**HOW TO COMPLETE THIS TASK**
Find and copy each line of the records where the string "registerEmail" shows up.
········
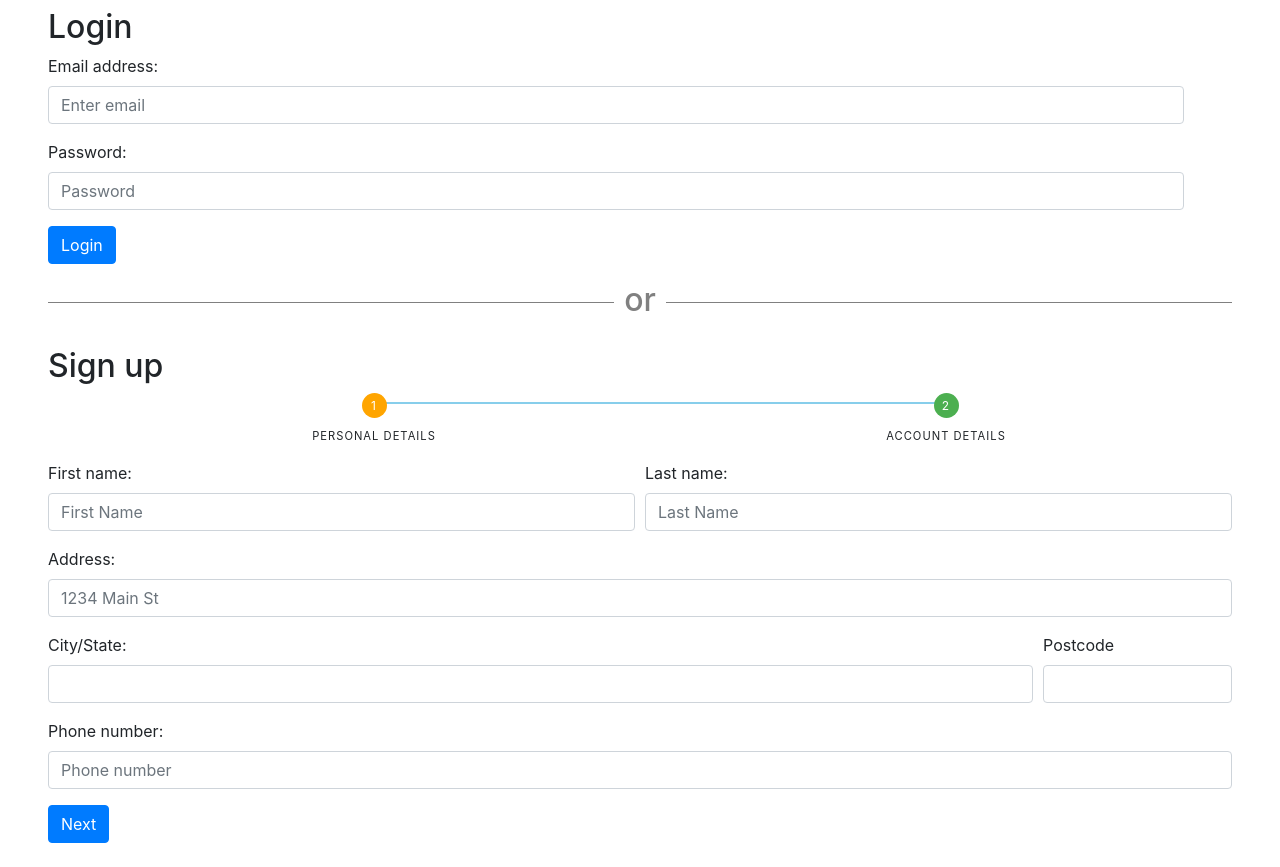
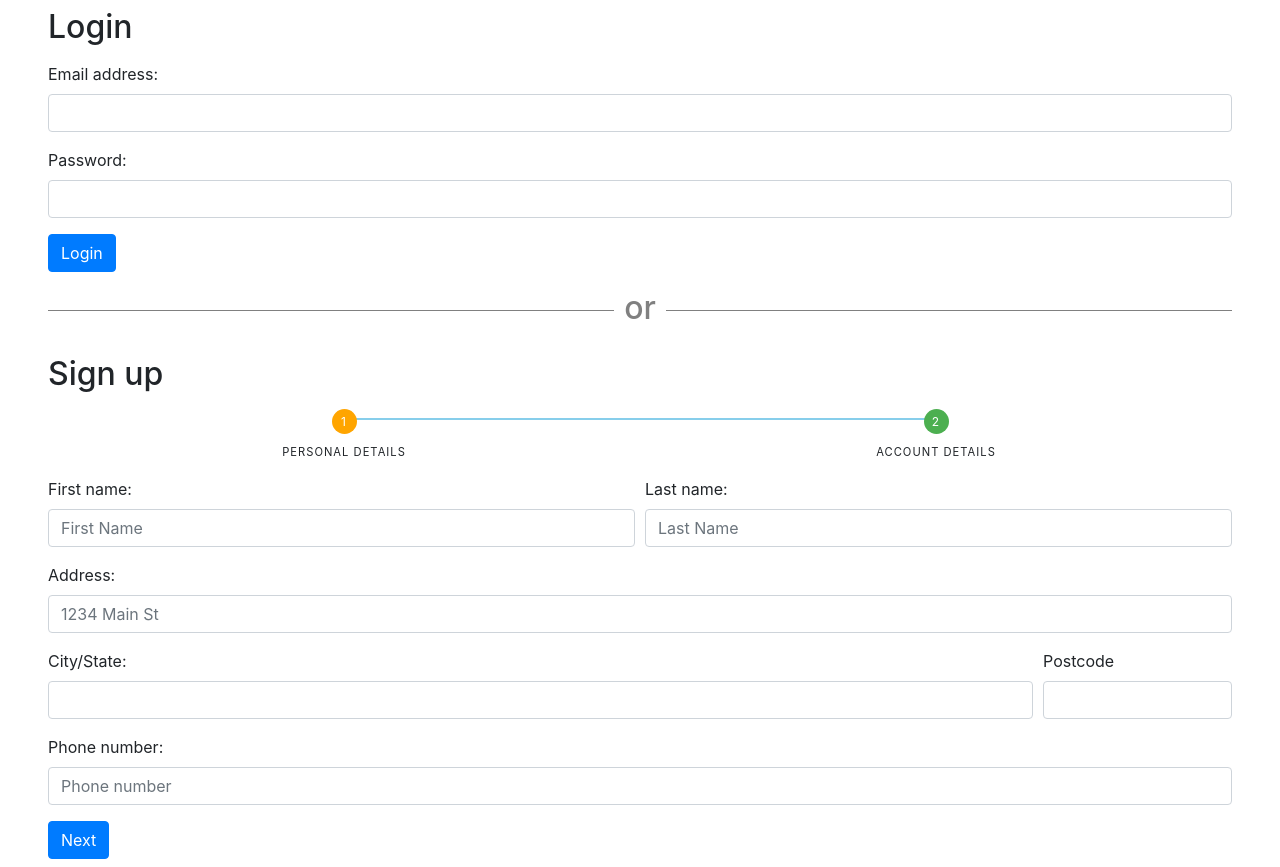
Before and after one commit to honguyen00/babysitters, a Node project: template views/login.handlebars in a window 1280 px wide. Shown: the part 126-993 px from the top of the page. Run offline with Node 20 templates, Linux system fonts and the light colour scheme; the template is opened without the code that fills it, so the values that code supplies are empty; some libraries are stand-ins or nearby versions.

Commit message:
fixing layout of login page, add error message for input validation

```diff
--- a/controllers/homeRoutes.js
+++ b/controllers/render/homeRoutes.js
@@ -1,6 +1,6 @@
 const router = require('express').Router();
-const { User, Group, GroupUser, Event } = require('../models');
-const withAuth = require('../utils/auth');
+const { User, Group, GroupUser, Event } = require('../../models');
+const withAuth = require('../../utils/auth');
 
 //getting homepage (need more coding in handlebars for homepage when not logged in and when logged in)
 router.get('/', async (req, res) => {
@@ -22,7 +22,7 @@ router.get('/profile', withAuth, async (req,res) => {
 
         res.render('profile', {
             ...user,
-            logged_in: true, title: 'Profile'
+            logged_in: true, title: 'Profile',
             user_id: req.session.user_id
         });
     } catch (error) {
--- a/controllers/index.js
+++ b/controllers/render/index.js
@@ -1,5 +1,5 @@
 const router = require('express').Router();
-const apiRoutes = require('./api');
+const apiRoutes = require('../api');
 const homeRoutes = require('./homeRoutes');
 
 router.use('/api', apiRoutes);
--- a/models/User.js
+++ b/models/User.js
@@ -27,6 +27,7 @@ User.init(
         email: {
             type: DataTypes.STRING,
             allowNull: false,
+            unique: 'email',
             validate: {
                 isEmail: true
             }
--- a/public/css/style.css
+++ b/public/css/style.css
@@ -1,9 +1,15 @@
-
+h2 {
+    margin-bottom: 1rem;
+}
 /* ===================================== */
 /* Progress bar for signup form */
 #progressBar {
     overflow: hidden;
     counter-reset: step;
+}
+
+ul {
+    padding-inline-start: 0 !important;
 }
 
 #progressBar li {
--- a/public/js/login.js
+++ b/public/js/login.js
@@ -1,7 +1,11 @@
-const inputValidate = (form, message) => {
-        form.append(`<p class='my-1 text-danger'>${message}</p>`)
+const errorMessage = (form, errorP, message) => {
+        // form.children().find('.errorMessage').value = message;
+        // setTimeout(() => {
+        //     form.find('.errorMessage').value = "";
+        // }, 1500);
+        form.find(`${errorP}`)[0].innerText = message;
         setTimeout(() => {
-            form.children().last().remove();
+            form.find(`${errorP}`)[0].innerText = "";
         }, 1500);
 }
 
@@ -24,10 +28,12 @@ const loginFormHandler = async (event) => {
             document.location.replace('/profile');
         }
         else {
-            inputValidate(loginForm, 'Incorrect email or password!')
+            errorMessage(loginForm, '#errorMessage1', 'Incorrect email or password!')
             document.querySelector('#loginEmail').value = "";
             document.querySelector('#loginPassword').value = "";
         }
+    } else {
+        errorMessage(loginForm, '#errorMessage1', 'Missing input! Please fill out all fields')
     }
 }
 
@@ -44,8 +50,18 @@ const registerForm = $('#form-register');
 
 registerForm.on('click', '.progress-control', (event) => {
     event.preventDefault();
+    var first_name = $('#registerFirstName')[0].value.trim();
+    var last_name = $('#registerLastName')[0].value.trim();
+    var address_line = $('#registerAddress')[0].value.trim();
+    var suburb = $('#registerCity')[0].value.trim() + ", " + $('#registerPostcode')[0].value.trim();
+    var phone_number = $('#registerPhone')[0].value.trim();
     if(event.target.innerText == 'Next') {
-        renderForm(++stepNumber, stepNumber-1)
+        if(!first_name || !last_name || !address_line || !suburb || !phone_number) {
+            errorMessage(registerForm, '#errorMessage2', 'Missing input! Please fill out all fields.');
+            return
+        } else {
+            renderForm(++stepNumber, stepNumber-1)
+        }
     } else {
         renderForm(--stepNumber, stepNumber+1)
     }
@@ -61,17 +77,18 @@ const renderForm = (step, previousStep) => {
 
 registerForm.on('submit', async (event) => {
     event.preventDefault();
-    var first_name = $('#registerFirstName')[0].value.trim();
-    var last_name = $('#registerLastName')[0].value.trim();
-    var address_line = $('#registerAddress')[0].value.trim();
-    var suburb = $('#registerCity')[0].value.trim() + ", " + $('#registerPostcode')[0].value.trim();
-    var phone_number = $('#registerPhone')[0].value.trim();
     var email = $('#registerEmail')[0].value.trim();
     var password = $('#registerPassword')[0].value.trim();
     var confirmed = $('#confirmedPassword')[0].value.trim();
+    if(!email || !password || !confirmed ) {
+        errorMessage(registerForm, '#errorMessage3', 'Missing input! Please fill out all fields');
+        return;
+    }
     if((password !== confirmed)) {
-        inputValidate(registerForm, 'Password does not match!');
-    } else {
+        errorMessage(registerForm, '#errorMessage3', 'Password does not match!');
+        return;
+    }
+    else {
         const response = await fetch('/api/users', {
             method: 'POST',
             body: JSON.stringify({ first_name, last_name, email, password, address_line, suburb, phone_number }),
@@ -80,8 +97,12 @@ registerForm.on('submit', async (event) => {
 
         if(response.ok) {
             document.location.replace('/');
+        } else if (response.status === 403) {
+            errorMessage(registerForm, 'Email has already existed!');
+            return;
         } else {
-            alert(response.statusText);
+            errorMessage(registerForm, 'Could not create a new account! Please try again.')
+            return;
         }
     }
 });
--- a/server.js
+++ b/server.js
@@ -1,7 +1,7 @@
 const express = require('express');
 const session = require('express-session');
 
-const routes = require('./controllers');
+const routes = require('./controllers/render');
 
 const sequelize = require('./config/connection');
 const SequelizeStore = require('connect-session-sequelize')(session.Store);
--- a/views/layouts/main.handlebars
+++ b/views/layouts/main.handlebars
@@ -1,6 +1,10 @@
+
+
 <!DOCTYPE html>
-<html>
+<html lang="en-US">
 <head>
+    <meta charset="UTF-8">
+    <meta name="viewport" content="width=device-width, initial-scale=1.0">
     <script src="https://code.jquery.com/jquery-3.2.1.slim.min.js" integrity="sha384-KJ3o2DKtIkvYIK3UENzmM7KCkRr/rE9/Qpg6aAZGJwFDMVNA/GpGFF93hXpG5KkN" crossorigin="anonymous"></script>
     <title>{{title}}</title>
     <!-- Bootstrap CSS -->
--- a/views/login.handlebars
+++ b/views/login.handlebars
@@ -1,15 +1,18 @@
 <div class="d-flex flex-column justify-content-center mx-5 my-2">
-    <form class="w-100 pr-5" id="form-login">
+    <form class="w-100" id="form-login">
         <h2>Login</h2>
         <div class="form-group">
             <label for="loginEmail">Email address:</label>
-            <input type="email" class="form-control" id="loginEmail" aria-describedby="emailHelp" placeholder="Enter email" required="true">
+            <input type="email" class="form-control form-input" id="loginEmail" aria-describedby="emailHelp">
         </div>
         <div class="form-group">
             <label for="loginPassword">Password:</label>
-            <input type="password" class="form-control" id="loginPassword" placeholder="Password" required="true">
+            <input type="password" class="form-control" id="loginPassword">
         </div>
-        <button type="submit" class="btn btn-primary">Login</button>
+        <div class="d-flex align-items-center w-100">
+            <button type="submit" class="btn btn-primary d-inline-block">Login</button>
+            <small class="ml-2 my-0 text-danger" id="errorMessage1"></small>
+        </div>
     </form>
     <br/>
     <h2 class="line-break"><span>or</span></h2>
@@ -25,21 +28,21 @@
                 <div class="form-row">
                     <div class="form-group col">
                     <label for="registerFirstName">First name:</label>
-                    <input type="text" class="form-control" id="registerFirstName" aria-describedby="firstName" placeholder="First Name" required="true">
+                    <input type="text" class="form-control" id="registerFirstName" aria-describedby="firstName" placeholder="First Name">
                     </div>
                     <div class="form-group col">
                         <label for="registerLastName">Last name:</label>
-                        <input type="text" class="form-control" id="registerLastName" aria-describedby="lastName" placeholder="Last Name" required="true">
+                        <input type="text" class="form-control" id="registerLastName" aria-describedby="lastName" placeholder="Last Name">
                     </div>
                 </div>
                 <div class="form-group">
                     <label for="registerAddress">Address:</label>
-                    <input type="text" class="form-control" id="registerAddress" placeholder="1234 Main St" required="true">
+                    <input type="text" class="form-control" id="registerAddress" placeholder="1234 Main St">
                 </div>
                 <div class="form-row">
                     <div class="form-group col-md-10">
                         <label for="registerCity">City/State:</label>
-                        <input type="text" class="form-control" id="registerCity" required="true">
+                        <input type="text" class="form-control" id="registerCity">
                     </div>
                     <div class="form-group col-md-2">
                         <label for="registerPostcode">Postcode</label>
@@ -48,25 +51,33 @@
                 </div>
                 <div class="form-group">
                         <label for="registerPhone">Phone number:</label>
-                        <input type="text" class="form-control" id="registerPhone" placeholder="Phone number" required="true">
+                        <input type="text" class="form-control" id="registerPhone" placeholder="Phone number">
                 </div>
-                <button class="form-group btn btn-primary progress-control">Next</button>
+                <div class="d-flex align-items-center">
+                    <button class="btn btn-primary progress-control">Next</button>
+                    <small class="ml-2 my-0 text-danger" id="errorMessage2"></small>
+                </div>
             </div>
             <div class="d-none" id="form-2">
                 <div class="form-group">
                     <label for="registerEmail">Email:</label>
-                    <input type="email" class="form-control" id="registerEmail" placeholder="Email" required="true">
+                    <input type="email" class="form-control" id="registerEmail" placeholder="Email">
                 </div>
                 <div class="form-group">
                     <label for="registerPassword">Password:</label>
-                    <input type="password" class="form-control" id="registerPassword" placeholder="Password" required="true">
+                    <input type="password" class="form-control" id="registerPassword" placeholder="Password">
                 </div>
                 <div class="form-group">
                     <label for="confirmedPassword">Confirm your password:</label>
-                    <input type="password" class="form-control" id="confirmedPassword" placeholder="Password" required="true">
+                    <input type="password" class="form-control" id="confirmedPassword" placeholder="Password">
                 </div>
-                <button class="btn btn-dark progress-control">Previous</button>
-                <button class="btn btn-primary submit" type='submit'>Submit</button>
+                <div class="d-flex justify-content-between">
+                    <div class="d-flex align-items-center">
+                        <button class="btn btn-dark progress-control">Previous</button>
+                        <small class="ml-2 my-0 text-danger" id="errorMessage3"></small>
+                    </div>
+                    <button class="btn btn-primary submit" type='submit'>Submit</button>
+                </div>
             </div>
         </div>
     </form>
--- a/views/partials/nav.handlebars
+++ b/views/partials/nav.handlebars
@@ -35,7 +35,7 @@
             </li>
             <li class="nav-item">
                 {{#if logged_in}}
-                <a class="nav-link" id="logout">Logout</a>
+                <a class="nav-link" href="" id="logout">Logout</a>
                 {{else}}
                 <a class="nav-link" href="/login">Login/Signup</a>
                 {{/if}}
```
Also changed, not shown: controllers/api/userRoutes.js (+15 -10 lines), 1 other file.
········
**EXPECTED ANSWER**
     var email = $('#registerEmail')[0].value.trim();
                     <label for="registerEmail">Email:</label>
-                    <input type="email" class="form-control" id="registerEmail" placeholder="Email" required="true">
+                    <input type="email" class="form-control" id="registerEmail" placeholder="Email">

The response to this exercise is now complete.